In a May 20 decision, the Belgian Supreme Court clarified the grounds of taxation for nonresidents.
In Belgian tax law, residence starts when the taxpayer takes up residence and ends when he leaves Belgium to take up residence elsewhere. The tax year starts on the day the taxpayer takes up residence. If he takes up residence in September 2010, he must file a tax return in 2011 for the year 2010, but only for the period September to December 2010. The tax return is to be filed by June 30, 2011. For tax year 2010 (for income earned between September and December), the year of assessment is 2011 (read the full article).
Belgium on May 12 published a royal decree listing the jurisdictions recognized as tax havens in conjunction with the new reporting requirement that entered into force on January 1.
All Belgian companies and permanent establishments of foreign companies must report in their income tax returns all (direct and indirect) payments in excess of €100,000 made to tax havens from January 1, 2010. Payments that are not reported are disallowed, and payments that are reported are only allowed as expenses if the taxpayer can justify that the payment was made in the context of an ‘‘actual and genuine transaction’’ with ‘‘persons other than artificial tax avoidance schemes.’’
Belgium defines tax havens as any countries that during the whole tax period during which the relevant payment has been made, have either been qualified by the OECD Global Forum on Transparency and Exchange of Information as countries not having substantially and effectively implemented the OECD exchange of information standard or are listed in a royal decree (read the full article).
The Belgian Ruling Committee (the authority for advance rulings) issued three rulings in late 2009 relating to the tax treatment of payments made by a trust to a beneficiary during the life of the settlor. Those rulings, which have just been published on the committee’s website, offer insights into the position of tax authorities in a country that does not have a trust concept.

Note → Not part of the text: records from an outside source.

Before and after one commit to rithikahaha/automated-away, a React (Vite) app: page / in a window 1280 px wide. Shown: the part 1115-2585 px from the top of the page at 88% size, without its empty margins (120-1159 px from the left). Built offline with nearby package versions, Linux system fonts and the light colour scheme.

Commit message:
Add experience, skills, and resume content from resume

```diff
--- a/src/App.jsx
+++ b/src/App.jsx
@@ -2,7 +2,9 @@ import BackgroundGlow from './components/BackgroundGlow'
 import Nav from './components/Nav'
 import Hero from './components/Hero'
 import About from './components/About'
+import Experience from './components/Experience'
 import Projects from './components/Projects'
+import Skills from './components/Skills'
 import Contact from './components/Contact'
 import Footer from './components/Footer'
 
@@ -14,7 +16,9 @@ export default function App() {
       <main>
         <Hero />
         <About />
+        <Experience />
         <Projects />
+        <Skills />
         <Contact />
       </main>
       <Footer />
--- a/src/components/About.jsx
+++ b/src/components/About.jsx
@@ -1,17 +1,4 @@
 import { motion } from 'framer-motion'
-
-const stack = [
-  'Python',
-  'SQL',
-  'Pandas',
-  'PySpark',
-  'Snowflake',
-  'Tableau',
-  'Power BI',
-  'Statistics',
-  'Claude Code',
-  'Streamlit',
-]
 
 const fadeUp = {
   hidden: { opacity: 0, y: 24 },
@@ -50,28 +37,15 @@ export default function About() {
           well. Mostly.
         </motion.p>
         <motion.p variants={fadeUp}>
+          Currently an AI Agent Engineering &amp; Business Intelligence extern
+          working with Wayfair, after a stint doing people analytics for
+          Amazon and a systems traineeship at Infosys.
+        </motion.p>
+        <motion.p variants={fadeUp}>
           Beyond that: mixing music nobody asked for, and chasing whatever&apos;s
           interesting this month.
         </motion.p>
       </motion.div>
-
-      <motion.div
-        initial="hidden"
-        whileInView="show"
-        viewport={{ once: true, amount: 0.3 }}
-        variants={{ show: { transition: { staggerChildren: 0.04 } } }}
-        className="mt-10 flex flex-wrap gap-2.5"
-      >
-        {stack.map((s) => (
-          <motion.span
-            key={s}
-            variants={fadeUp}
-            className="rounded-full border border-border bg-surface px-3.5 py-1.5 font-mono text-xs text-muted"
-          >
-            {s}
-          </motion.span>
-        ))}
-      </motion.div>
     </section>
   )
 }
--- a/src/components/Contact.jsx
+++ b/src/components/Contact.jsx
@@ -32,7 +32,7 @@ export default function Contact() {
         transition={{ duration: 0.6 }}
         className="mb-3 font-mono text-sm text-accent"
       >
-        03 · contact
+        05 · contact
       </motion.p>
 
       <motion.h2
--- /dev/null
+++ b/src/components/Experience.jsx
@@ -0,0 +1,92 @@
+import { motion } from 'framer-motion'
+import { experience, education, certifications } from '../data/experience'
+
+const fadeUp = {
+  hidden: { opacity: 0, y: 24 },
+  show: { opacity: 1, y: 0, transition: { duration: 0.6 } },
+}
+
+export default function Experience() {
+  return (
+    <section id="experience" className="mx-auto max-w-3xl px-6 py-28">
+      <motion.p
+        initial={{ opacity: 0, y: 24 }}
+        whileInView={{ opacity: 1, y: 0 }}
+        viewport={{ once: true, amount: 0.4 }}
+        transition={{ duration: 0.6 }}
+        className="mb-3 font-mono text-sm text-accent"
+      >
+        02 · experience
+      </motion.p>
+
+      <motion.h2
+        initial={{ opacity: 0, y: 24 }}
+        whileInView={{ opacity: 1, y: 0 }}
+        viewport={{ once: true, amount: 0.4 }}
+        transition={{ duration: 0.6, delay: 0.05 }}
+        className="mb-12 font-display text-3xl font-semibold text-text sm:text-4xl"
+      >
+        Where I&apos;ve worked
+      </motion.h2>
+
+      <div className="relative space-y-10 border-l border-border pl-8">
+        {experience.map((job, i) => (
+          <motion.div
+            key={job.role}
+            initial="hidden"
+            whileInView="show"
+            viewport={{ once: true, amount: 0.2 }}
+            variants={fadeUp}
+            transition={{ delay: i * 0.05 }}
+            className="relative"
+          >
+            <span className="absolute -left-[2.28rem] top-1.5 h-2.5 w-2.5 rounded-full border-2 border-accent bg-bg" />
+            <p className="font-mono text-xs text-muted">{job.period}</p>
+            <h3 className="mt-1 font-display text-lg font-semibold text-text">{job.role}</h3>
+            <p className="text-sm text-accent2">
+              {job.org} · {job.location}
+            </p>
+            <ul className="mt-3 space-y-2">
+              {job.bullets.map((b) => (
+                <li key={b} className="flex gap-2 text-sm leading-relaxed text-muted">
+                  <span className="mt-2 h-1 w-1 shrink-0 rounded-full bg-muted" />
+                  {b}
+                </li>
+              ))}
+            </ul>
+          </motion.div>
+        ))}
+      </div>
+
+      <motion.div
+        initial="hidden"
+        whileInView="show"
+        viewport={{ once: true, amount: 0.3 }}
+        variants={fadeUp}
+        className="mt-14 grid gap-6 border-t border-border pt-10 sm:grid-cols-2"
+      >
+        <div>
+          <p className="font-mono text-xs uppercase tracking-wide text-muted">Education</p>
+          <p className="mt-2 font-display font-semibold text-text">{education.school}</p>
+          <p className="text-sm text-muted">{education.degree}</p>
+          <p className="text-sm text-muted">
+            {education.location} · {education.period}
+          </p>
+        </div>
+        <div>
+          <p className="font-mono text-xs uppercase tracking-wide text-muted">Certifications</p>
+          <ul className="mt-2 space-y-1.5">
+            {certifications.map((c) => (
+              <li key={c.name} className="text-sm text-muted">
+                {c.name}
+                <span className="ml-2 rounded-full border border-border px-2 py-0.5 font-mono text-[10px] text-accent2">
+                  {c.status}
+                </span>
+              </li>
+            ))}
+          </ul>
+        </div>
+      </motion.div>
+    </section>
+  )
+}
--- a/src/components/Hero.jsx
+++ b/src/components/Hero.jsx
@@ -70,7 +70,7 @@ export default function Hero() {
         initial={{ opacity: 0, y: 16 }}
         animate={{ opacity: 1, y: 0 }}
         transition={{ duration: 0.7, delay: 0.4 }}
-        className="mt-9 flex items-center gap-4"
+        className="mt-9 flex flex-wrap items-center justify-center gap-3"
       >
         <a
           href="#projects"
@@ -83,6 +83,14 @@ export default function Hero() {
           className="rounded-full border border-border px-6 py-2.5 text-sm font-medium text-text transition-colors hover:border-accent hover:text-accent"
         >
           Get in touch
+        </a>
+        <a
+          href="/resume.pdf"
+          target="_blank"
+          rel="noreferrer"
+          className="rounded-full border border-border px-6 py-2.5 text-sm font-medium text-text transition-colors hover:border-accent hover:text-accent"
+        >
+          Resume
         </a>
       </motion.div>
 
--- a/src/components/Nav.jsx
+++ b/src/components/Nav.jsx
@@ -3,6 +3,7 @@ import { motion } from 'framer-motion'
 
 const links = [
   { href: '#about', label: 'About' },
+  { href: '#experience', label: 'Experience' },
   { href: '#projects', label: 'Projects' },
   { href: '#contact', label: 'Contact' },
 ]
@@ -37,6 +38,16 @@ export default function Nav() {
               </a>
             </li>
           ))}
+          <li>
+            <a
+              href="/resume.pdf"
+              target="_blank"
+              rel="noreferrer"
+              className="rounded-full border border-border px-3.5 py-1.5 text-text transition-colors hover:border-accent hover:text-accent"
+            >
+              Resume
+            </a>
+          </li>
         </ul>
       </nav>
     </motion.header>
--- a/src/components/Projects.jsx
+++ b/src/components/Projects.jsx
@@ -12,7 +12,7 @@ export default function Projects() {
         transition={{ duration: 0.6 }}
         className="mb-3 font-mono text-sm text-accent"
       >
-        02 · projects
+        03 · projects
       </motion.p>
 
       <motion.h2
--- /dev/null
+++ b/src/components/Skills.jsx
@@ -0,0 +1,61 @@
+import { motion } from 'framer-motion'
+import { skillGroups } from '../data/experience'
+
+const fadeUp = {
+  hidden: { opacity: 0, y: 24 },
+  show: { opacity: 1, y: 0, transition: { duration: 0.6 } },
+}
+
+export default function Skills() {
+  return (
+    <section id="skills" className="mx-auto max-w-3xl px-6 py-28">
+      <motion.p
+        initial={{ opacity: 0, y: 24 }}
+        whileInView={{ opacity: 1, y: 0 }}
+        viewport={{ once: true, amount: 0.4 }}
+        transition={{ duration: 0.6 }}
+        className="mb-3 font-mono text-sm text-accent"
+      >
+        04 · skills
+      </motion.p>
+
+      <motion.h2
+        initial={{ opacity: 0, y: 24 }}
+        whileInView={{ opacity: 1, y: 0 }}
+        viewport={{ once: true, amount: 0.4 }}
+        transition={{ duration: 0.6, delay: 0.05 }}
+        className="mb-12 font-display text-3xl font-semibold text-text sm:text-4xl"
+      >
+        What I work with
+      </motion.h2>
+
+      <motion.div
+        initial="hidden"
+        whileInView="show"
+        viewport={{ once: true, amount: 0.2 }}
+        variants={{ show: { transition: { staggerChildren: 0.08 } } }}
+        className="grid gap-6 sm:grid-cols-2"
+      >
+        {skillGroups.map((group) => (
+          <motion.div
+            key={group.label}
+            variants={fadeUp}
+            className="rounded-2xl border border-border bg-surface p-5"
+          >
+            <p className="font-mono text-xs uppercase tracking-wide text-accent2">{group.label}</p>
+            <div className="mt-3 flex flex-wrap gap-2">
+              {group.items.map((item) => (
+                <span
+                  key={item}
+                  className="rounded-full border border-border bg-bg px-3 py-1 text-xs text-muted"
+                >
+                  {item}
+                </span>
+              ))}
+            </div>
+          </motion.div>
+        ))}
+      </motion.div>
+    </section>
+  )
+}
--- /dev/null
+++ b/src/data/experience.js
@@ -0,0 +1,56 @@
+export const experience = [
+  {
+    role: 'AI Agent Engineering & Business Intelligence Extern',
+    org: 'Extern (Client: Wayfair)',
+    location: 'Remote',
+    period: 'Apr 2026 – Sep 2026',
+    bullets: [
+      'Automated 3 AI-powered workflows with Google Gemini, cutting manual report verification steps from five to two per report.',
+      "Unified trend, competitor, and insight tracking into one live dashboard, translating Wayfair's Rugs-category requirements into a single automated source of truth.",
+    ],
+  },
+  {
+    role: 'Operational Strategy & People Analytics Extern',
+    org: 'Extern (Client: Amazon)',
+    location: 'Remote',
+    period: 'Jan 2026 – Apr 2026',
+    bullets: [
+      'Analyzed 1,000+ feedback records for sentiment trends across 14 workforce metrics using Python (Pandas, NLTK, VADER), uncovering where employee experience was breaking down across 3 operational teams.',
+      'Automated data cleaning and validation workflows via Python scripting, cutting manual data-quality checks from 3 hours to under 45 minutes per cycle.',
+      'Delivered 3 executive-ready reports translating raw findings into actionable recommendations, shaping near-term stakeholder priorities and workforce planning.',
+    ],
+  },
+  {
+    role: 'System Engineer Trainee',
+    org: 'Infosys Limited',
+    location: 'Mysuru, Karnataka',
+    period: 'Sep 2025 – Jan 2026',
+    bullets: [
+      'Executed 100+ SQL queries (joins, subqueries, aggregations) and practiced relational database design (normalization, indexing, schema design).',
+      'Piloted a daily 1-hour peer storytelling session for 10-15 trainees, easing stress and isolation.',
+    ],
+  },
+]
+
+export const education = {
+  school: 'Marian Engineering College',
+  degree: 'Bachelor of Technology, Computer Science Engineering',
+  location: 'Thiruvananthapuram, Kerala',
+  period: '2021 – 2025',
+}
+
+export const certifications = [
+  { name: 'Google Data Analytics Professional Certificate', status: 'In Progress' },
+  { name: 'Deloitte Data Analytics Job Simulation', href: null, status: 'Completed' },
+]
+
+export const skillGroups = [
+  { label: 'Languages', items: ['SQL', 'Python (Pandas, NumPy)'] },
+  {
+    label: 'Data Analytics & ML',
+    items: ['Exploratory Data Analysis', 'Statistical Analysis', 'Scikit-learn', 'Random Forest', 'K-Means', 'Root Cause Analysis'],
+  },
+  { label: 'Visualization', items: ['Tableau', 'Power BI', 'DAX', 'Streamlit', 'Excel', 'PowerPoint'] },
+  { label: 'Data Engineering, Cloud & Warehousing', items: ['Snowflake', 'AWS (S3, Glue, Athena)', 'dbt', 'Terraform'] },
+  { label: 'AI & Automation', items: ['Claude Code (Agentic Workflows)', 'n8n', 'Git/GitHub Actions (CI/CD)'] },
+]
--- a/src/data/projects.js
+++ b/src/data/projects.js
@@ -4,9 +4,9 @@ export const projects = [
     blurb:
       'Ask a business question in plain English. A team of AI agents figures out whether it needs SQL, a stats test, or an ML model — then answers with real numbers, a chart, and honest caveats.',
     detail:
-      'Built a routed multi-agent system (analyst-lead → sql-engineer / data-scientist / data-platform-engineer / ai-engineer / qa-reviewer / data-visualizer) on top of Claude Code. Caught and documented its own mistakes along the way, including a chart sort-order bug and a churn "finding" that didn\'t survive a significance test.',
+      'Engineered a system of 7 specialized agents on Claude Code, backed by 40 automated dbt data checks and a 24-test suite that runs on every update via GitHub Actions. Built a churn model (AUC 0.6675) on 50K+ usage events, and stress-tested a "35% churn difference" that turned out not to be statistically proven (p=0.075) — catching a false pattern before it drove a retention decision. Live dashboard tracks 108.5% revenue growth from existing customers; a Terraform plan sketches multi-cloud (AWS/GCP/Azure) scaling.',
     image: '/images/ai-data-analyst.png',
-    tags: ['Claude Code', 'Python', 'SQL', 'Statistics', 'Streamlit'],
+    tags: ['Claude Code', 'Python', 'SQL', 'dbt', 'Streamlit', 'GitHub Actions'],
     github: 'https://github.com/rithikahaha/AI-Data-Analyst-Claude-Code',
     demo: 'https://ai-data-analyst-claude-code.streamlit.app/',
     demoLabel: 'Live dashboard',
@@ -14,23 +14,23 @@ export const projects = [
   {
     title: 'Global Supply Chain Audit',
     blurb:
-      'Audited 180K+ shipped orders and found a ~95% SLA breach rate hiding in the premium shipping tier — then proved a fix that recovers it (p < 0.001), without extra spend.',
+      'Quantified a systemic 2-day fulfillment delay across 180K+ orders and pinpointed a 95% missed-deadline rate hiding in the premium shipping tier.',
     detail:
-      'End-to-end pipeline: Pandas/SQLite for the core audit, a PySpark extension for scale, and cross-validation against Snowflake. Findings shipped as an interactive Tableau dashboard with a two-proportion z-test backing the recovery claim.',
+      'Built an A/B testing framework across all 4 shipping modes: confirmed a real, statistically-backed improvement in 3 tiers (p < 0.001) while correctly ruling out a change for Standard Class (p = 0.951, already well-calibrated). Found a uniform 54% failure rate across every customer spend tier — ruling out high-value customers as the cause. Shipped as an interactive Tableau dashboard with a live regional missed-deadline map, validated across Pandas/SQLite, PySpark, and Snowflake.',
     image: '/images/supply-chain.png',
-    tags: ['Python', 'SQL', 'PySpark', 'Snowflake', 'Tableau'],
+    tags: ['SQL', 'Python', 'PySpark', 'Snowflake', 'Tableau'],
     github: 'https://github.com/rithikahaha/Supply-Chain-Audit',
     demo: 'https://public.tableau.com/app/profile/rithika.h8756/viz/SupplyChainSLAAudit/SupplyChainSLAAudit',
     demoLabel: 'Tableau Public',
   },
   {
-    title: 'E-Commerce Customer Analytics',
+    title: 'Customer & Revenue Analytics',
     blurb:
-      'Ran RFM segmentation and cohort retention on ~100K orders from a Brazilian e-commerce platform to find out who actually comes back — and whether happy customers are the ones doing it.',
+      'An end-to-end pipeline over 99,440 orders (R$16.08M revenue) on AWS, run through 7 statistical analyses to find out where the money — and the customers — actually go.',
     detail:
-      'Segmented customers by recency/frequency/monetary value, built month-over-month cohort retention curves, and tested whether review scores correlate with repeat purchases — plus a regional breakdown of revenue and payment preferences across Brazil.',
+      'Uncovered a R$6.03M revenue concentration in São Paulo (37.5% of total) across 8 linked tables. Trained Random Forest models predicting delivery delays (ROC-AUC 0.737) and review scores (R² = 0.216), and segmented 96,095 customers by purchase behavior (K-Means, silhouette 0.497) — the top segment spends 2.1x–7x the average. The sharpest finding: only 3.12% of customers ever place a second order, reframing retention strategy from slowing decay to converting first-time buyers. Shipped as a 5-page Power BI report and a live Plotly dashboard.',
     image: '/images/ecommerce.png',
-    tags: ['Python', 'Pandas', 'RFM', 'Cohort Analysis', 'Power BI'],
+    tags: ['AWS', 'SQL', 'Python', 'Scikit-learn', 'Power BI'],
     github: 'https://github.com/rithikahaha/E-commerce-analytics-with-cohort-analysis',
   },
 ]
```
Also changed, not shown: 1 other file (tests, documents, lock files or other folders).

As a typical civil-law country, Belgium does not have the concept of a trust. Moreover, Belgium has not signed the Hague Convention of July 1, 1985, on the Law Applicable to Trusts and on Their Recognition. The Private International Law Code adopted in 2004 dealt with the concept for the first time. (read the full article).
When Belgium and the US signed a new double tax treaty in 2006, one of the major innovations was a provision that when an employee comes to work in Belgium, he and his employer can continue to pay into his US pension plan for a maximum of ten years. His employer’s contributions are not taxable income and the employee’s personal contributions are tax-deductible.
In an Agreement dated January 14, the Competent Authorities of both States have listed the pension plans that qualify for tax relief. In the case of the United States, these plans are
Tax relief for contributions to a U.S. pension plan is limited under the so-called 80% rule. That means that the employer’s pension contributions are only tax-deductible insofar as they allow a build-up of sufficient pension reserves to finance a pension of 80% of the employee’s last annual salary before taxes. The calculation is complex; it takes account of state pension and private benefits and of contributions over a normal professional career. If an employee has made personal contributions to the pension plan, he is entitled to a tax credit limited to 40%.
If the employee has not been contributing to the plan or is not a member of the pension plan, he cannot get the relief for a US pension plan. If he contributes to a Belgian pension plan, he can get tax relief in Belgium but, if he is a US citizen also in the U.S. In Belgium, qualifying contributions are those paid to pension funds and to group insurance schemes set up by insurance companies.
Contributions are tax-deductible, in Belgium, within the same 80% cap. Complementary retirement plans for self employed qualify as well, but the maximum deduction is limited to € 2,781.
If your pension plan is not listed, you can ask the tax authorities of the other state that the plan generally corresponds to a pension plan recognized for tax purposes in that other State.
Until recently, Belgium was one of the few countries that did not participate in the international exchange of bank account data. The Belgian tax authorities took the position that the domestic provisions governing bank secrecy (article 318 of the Income Tax Code (1992)) prevented them from investigating the bank details of non-Belgian nonresidents at the request of another tax administration.
Belgium does not have bank secrecy rules like Austria or Luxembourg; bankers do not face criminal prosecution if they break the rules. Rather, banks have an obligation to be discreet regarding the tax authorities: They cannot answer requests from the tax authorities about their clients’ bank accounts. However, the scope of that bank secrecy is limited. Banks cannot refuse to help the tax authorities if they request information in an investigation regarding the VAT or the inheritance tax. However, such investigations are rare (read the full article).